Shared Stories: My Neighborhood

Kay Halsey is one of our “senior” writers. Her avid interest and joy in the world around her is a reminder for how to live life to the fullest. Shared Stories is a weekly column featuring articles by participants in a writing class at the Norwalk Senior Center. Bonnie Mansell is the instructor for his free class offered through the Cerritos College Adult Education Program. Curated by Carol Kearns.

By Kay Halsey

My neighborhood has many inhabitants that people ignore in their fast and busy lives – the birds. Some of the birds fly through seasonally on their way back and forth to a better place. Others are permanent residents. Their voices are heard from early sunrise to sunset.

Often on awakening in the early mornings, I hear chirp, chirp, chirp, a cheerful call to all who hear it.  I see these birds darting from trees to wires to poles.
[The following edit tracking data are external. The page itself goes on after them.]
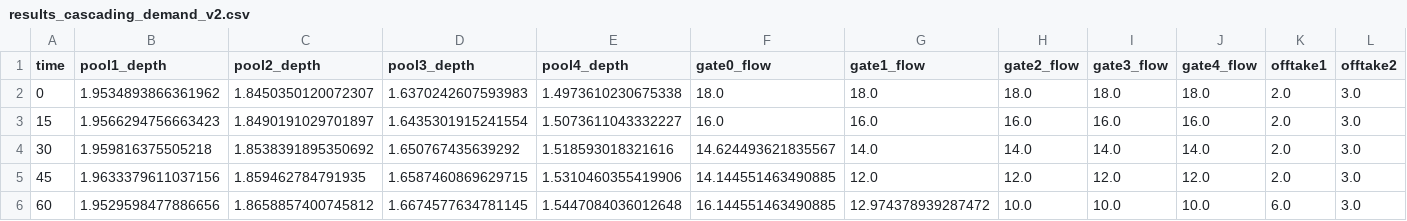
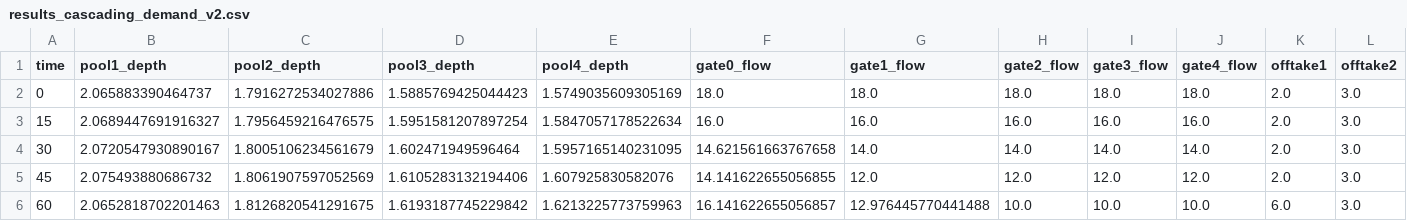
Before and after one commit to leixiaohui-1974/Test-Opt, a CSV file: examples/case5_canal_mpc_control/results/results_cascading_demand_v2.csv, drawn as a sheet; only a part is shown; the diff covers the shown part only; the diff names each change by its address in the sheet, - before the commit and + after, or states it on an @@ line.

```diff
--- a/examples/case5_canal_mpc_control/results/results_cascading_demand_v2.csv
+++ b/examples/case5_canal_mpc_control/results/results_cascading_demand_v2.csv
-B2 (pool1_depth): 1.9534893866361962
+B2 (pool1_depth): 2.065883390464737
-C2 (pool2_depth): 1.8450350120072307
+C2 (pool2_depth): 1.7916272534027886
-D2 (pool3_depth): 1.6370242607593983
+D2 (pool3_depth): 1.5885769425044423
-E2 (pool4_depth): 1.4973610230675338
+E2 (pool4_depth): 1.5749035609305169
-B3 (pool1_depth): 1.9566294756663423
+B3 (pool1_depth): 2.0689447691916327
-C3 (pool2_depth): 1.8490191029701897
+C3 (pool2_depth): 1.7956459216476575
-D3 (pool3_depth): 1.6435301915241554
+D3 (pool3_depth): 1.5951581207897254
-E3 (pool4_depth): 1.5073611043332227
+E3 (pool4_depth): 1.5847057178522634
-B4 (pool1_depth): 1.959816375505218
+B4 (pool1_depth): 2.0720547930890167
-C4 (pool2_depth): 1.8538391895350692
+C4 (pool2_depth): 1.8005106234561679
-D4 (pool3_depth): 1.650767435639292
+D4 (pool3_depth): 1.602471949596464
-E4 (pool4_depth): 1.518593018321616
+E4 (pool4_depth): 1.5957165140231095
-F4 (gate0_flow): 14.624493621835567
+F4 (gate0_flow): 14.621561663767658
-B5 (pool1_depth): 1.9633379611037156
+B5 (pool1_depth): 2.075493880686732
-C5 (pool2_depth): 1.859462784791935
+C5 (pool2_depth): 1.8061907597052569
-D5 (pool3_depth): 1.6587460869629715
+D5 (pool3_depth): 1.6105283132194406
-E5 (pool4_depth): 1.5310460355419906
+E5 (pool4_depth): 1.607925830582076
-F5 (gate0_flow): 14.144551463490885
+F5 (gate0_flow): 14.141622655056855
-B6 (pool1_depth): 1.9529598477886656
+B6 (pool1_depth): 2.0652818702201463
-C6 (pool2_depth): 1.8658857400745812
+C6 (pool2_depth): 1.8126820541291675
-D6 (pool3_depth): 1.6674577634781145
+D6 (pool3_depth): 1.6193187745229842
-E6 (pool4_depth): 1.5447084036012648
+E6 (pool4_depth): 1.6213225773759963
-F6 (gate0_flow): 16.144551463490885
+F6 (gate0_flow): 16.141622655056857
-G6 (gate1_flow): 12.974378939287472
+G6 (gate1_flow): 12.976445770441488
```
Also changed, not shown: 63 edited cells elsewhere in this file, 4 other files.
One neighbor’s daughter had a pair of doves. She loved their cooing and watched over them lovingly until her father suggested that he wanted to get rid of them. She let them go, but they are still around. This neighborhood is their home. 

The smallest of the birds is the humming bird. Its wings are constantly moving. Its sharp beak dips into flowers for nectar. I watched one of these birds pecking at a bird feeder in a tree as if trying to get into it. Sometimes they rest in bushes or trees with heavy foliage.

Sparrows are present all year long, chirping and darting everywhere. One day I was watching them drinking water from a leaking hose. What joy they had in this time of drought, drinking.  

Another day it was raining and I noticed a bird taking a shower. It spread its wings to receive a soft water rain shower, and shook them, folded them, and then spread its wings out again for another cleansing.

There are larger birds also. A hawk high on a telephone pole scans the neighborhood for a rat or a bird so he can swoop down and capture it with his talons and fly away.

In stormy weather the seagulls fly in and space themselves in linear formation on school grounds. Each gull in its own place, protected by the fence. They disappear when the storms at sea quiet down.

Crows are unwelcome, large black birds that invade the neighborhoods in flocks. Their Caw, Caw, Caw sends smaller birds into hiding.

Richard Rohr writes, “Nature is one song of praise that never stops singing.” Taking time to see and hear our feathered neighbors is a reminder that our world’s creation is perfect and here for us to see and enjoy.